So the issue is currently in court, along with other litigation against him for misuse of educational funds, his son’s Playboy antics with yachts and Porsches including killing a taxi cab passenger that he ran into, and horrible neglect of the country’s deteriorating labor union situation, once an essential ingredient of ANC power.
As the second president to follow the saint, Nelson Mandela, he was a great step-down from the quixotic and often enatic Thabo Mbeki, whose legacy is mostly based on his certainty that the AIDS virus was easily washed away by showering after sex.
Ramaphosa might change all this. He has a real shot at following Zuma. He’s as much a part of the inner core of ANC rebels as Mandela, Mbeki and Zuma, which still today seems to be an essential credential for becoming the new South Africa’s Head of State.
It’s all very similar, in fact, to the first several presidents of our own Republic, revolutionary heroes.
But there are real outside contenders developing because of Zuma’s absolute craziness. In steps Ramaphosa out of the business world, where he’s been quietly earning billions.

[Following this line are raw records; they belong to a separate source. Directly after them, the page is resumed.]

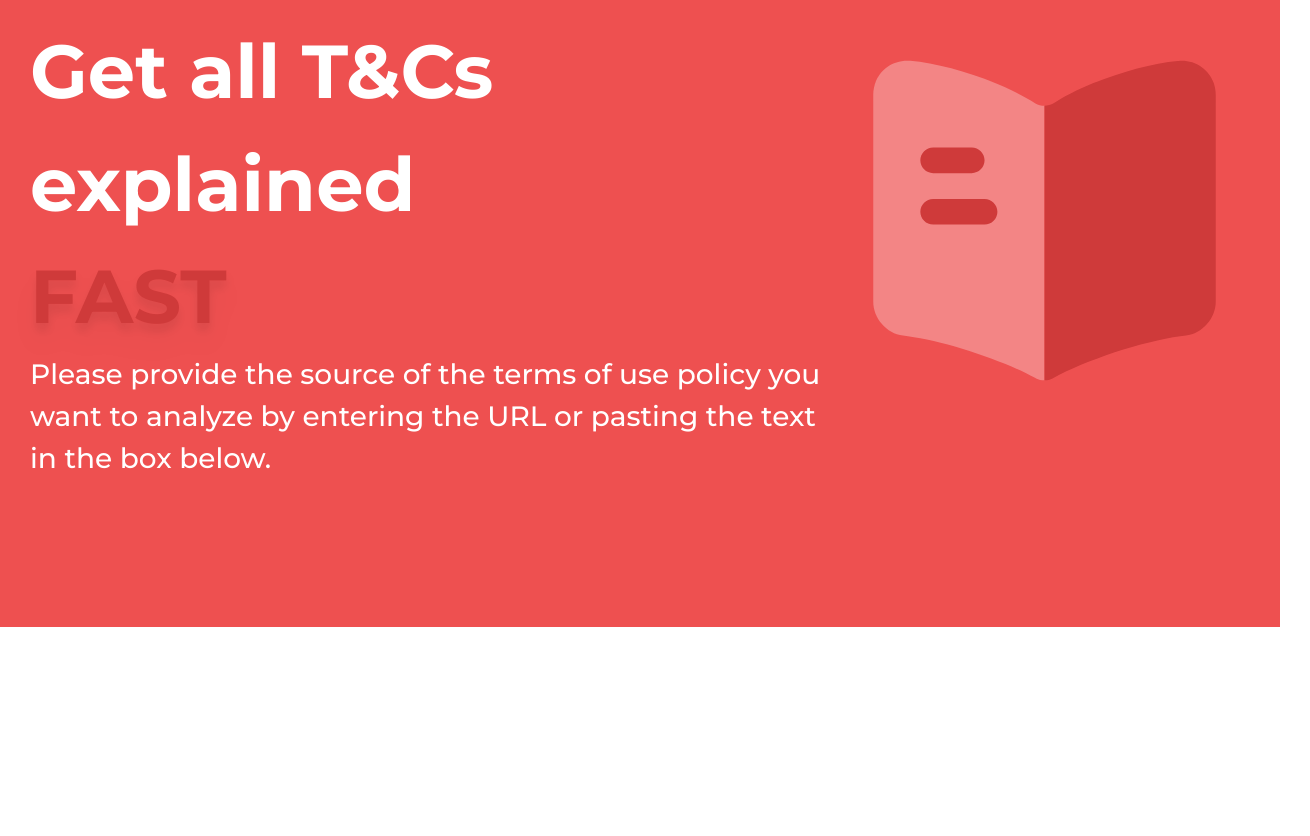
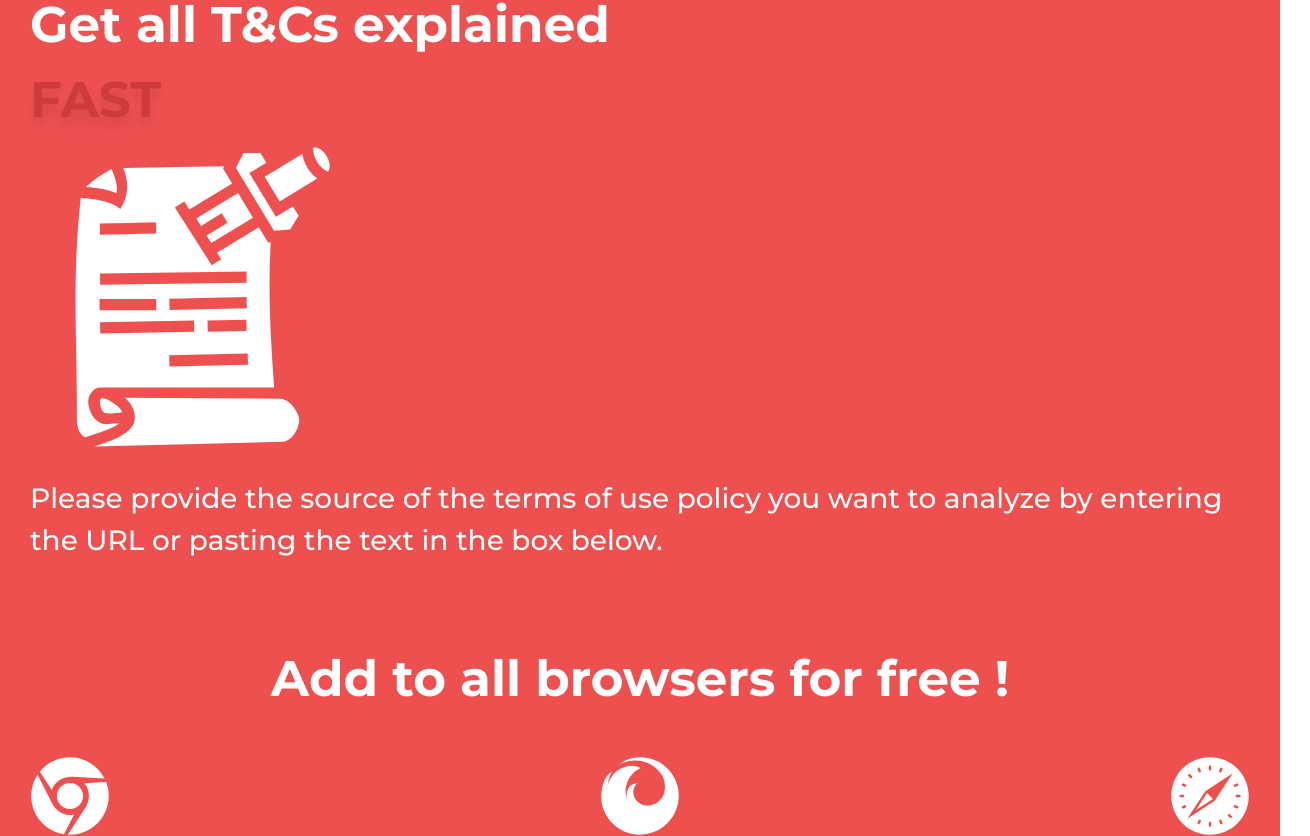
Before and after one commit to Opportunists/openai-hackathon-les-cracks, a React (Vite) app: page /about in a window 1280 px wide. Shown: the part 173-1009 px from the top of the page, 1310 px wide, since content can reach past the window. Before the commit the page ends 800 px from the top, so only its background shows below. Built offline with nearby package versions, Linux system fonts and the light colour scheme.

Commit message:
feat(aboutPage): Add browsers disponibilities

```diff
--- a/package.json
+++ b/package.json
@@ -13,6 +13,7 @@
     "prop-types": "^15.8.1",
     "react": "^18.2.0",
     "react-dom": "^18.2.0",
+    "react-icons": "^4.7.1",
     "react-router-dom": "^6.8.2"
   },
   "devDependencies": {
--- a/src/pages/About.tsx
+++ b/src/pages/About.tsx
@@ -1,30 +1,40 @@
 import React from "react";
 import NavBar from "~/components/NavBar";
-
+import {GiStabbedNote} from 'react-icons/gi';
+import {FaChrome, FaSafari, FaFirefox} from 'react-icons/fa';
 
 function AboutPage() {
     return (
-        <div className="bg-primary w-screen h-screen font-primary text-white flex flex-col justify-center items-center space-y-10">
+        <div className="bg-primary w-screen h-auto font-primary text-white flex flex-col space-y-20 px-[30px]">
             <NavBar />
+            <div className="flex h-1/3"></div>
 
-            <div className="flex px-[30px]">
-                <div className="flex-auto text-left text-[75px] font-extrabold">
+            <div className="flex">
+                <div className="flex-auto text-left text-[50px] font-extrabold">
                     <h1>Get all T&Cs explained </h1>
                     <h1 className="text-[#CF3A3A] drop-shadow-xl">FAST</h1>
-                    <h2 className="font-medium text-[28px]">
+                    <GiStabbedNote size={"20rem"}/>
+                    <h2 className="font-medium text-[28px] mt-[20px]">
                         Please provide the source of the terms of use policy you want
                         to analyze by entering the URL
                         or pasting the text in the box below.
                     </h2>
                 </div>
-                <div className="flex-auto">
-                    <svg width="411" height="411" viewBox="0 0 611 611" fill="none" xmlns="http://www.w3.org/2000/svg">
-                        <path opacity="0.4" d="M305.5 134.98V543.077C301.172 543.077 296.59 542.313 293.025 540.277L292.007 539.768C243.127 513.036 157.842 485.032 102.597 477.649L95.2141 476.631C70.7741 473.576 50.9166 450.663 50.9166 426.223V118.687C50.9166 88.3914 75.6112 65.4788 105.907 68.0247C159.369 72.3526 240.327 99.3384 285.642 127.597L292.007 131.416C295.826 133.707 300.663 134.98 305.5 134.98Z" fill="white" fill-opacity="0.75" />
-                        <path d="M560.083 118.89V426.172C560.083 450.612 540.226 473.525 515.786 476.58L507.385 477.598C451.885 484.981 366.345 513.24 317.465 540.226C314.156 542.262 310.083 543.026 305.5 543.026V134.929C310.337 134.929 315.174 133.656 318.993 131.365L323.321 128.565C368.637 100.051 449.849 72.8108 503.311 68.2283H504.839C535.134 65.6825 560.083 88.3404 560.083 118.89ZM197.302 235.184H140.021C129.583 235.184 120.927 226.528 120.927 216.09C120.927 205.652 129.583 196.997 140.021 196.997H197.302C207.74 196.997 216.396 205.652 216.396 216.09C216.396 226.528 207.74 235.184 197.302 235.184ZM216.396 311.559H140.021C129.583 311.559 120.927 302.903 120.927 292.465C120.927 282.027 129.583 273.372 140.021 273.372H216.396C226.834 273.372 235.49 282.027 235.49 292.465C235.49 302.903 226.834 311.559 216.396 311.559Z" fill="#CF3A3A" />
-                    </svg>
+                <div className="flex-auto hidden">
+                    <GiStabbedNote size={"20rem"}/>
                 </div>
             </div>
 
+            <div className="flex">
+                <div className="flex-auto text-center text-[50px] font-extrabold space-y-10">
+                    <h1>Add to all browsers for free !</h1>
+                    <div className="flex w-full justify-between">
+                        <FaChrome size={"5rem"}/>
+                        <FaFirefox size={"5rem"}/>
+                        <FaSafari size={"5rem"}/>
+                    </div>
+                </div>
+            </div>
 
 
         </div>
```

Frankly I don’t think Zuma’s problem is that he’s beholden to special interests, but the electorate absolutely thinks otherwise.
And they see Ramaphosa the same way so many Americans see Donald Trump, freed from the outside sources of wealth that are so necessary for winning an election, today.
I find this fascinating. In both places wealth creation is not yet presumed evil in itself, even when it can be demonstrated that often that creation is at the expense of the poorest.
Rather, it’s the “dream” that has replaced the dream of freedom: Freedom of tyranny is no longer as important as freedom from your creditors.
I see it as the same thing, really, but the intellectual exercise of equating the two seems beyond the capacity of the 10-second sound bite consumer.
So if you believe this, then you might as well believe that someone who is truly freed from the creditors that broker elections and governance might be a fair bloke after all.
Forget about such incidental things as poverty, disease, infrastructure and the Syrian War. Look at that bank statement!